== MATERIAL SHOWN ==

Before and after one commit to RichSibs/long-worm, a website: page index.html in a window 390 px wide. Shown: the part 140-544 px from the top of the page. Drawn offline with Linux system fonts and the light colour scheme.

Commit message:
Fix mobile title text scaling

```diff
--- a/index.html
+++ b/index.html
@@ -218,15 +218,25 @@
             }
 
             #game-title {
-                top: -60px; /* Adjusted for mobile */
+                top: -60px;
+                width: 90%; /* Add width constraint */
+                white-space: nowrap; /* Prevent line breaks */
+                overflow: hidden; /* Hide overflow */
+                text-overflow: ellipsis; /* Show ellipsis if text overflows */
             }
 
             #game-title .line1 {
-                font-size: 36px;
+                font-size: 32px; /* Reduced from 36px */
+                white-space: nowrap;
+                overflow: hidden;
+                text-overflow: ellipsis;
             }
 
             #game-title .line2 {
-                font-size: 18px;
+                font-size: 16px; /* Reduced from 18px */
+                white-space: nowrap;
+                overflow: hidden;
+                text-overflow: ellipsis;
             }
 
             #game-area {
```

== AIM OF THE EXERCISE ==
Copy out every line from the material above in which the word "size" appears.

== REPLY TO THE EXERCISE ==
-                font-size: 36px;
+                font-size: 32px; /* Reduced from 36px */
-                font-size: 18px;
+                font-size: 16px; /* Reduced from 18px */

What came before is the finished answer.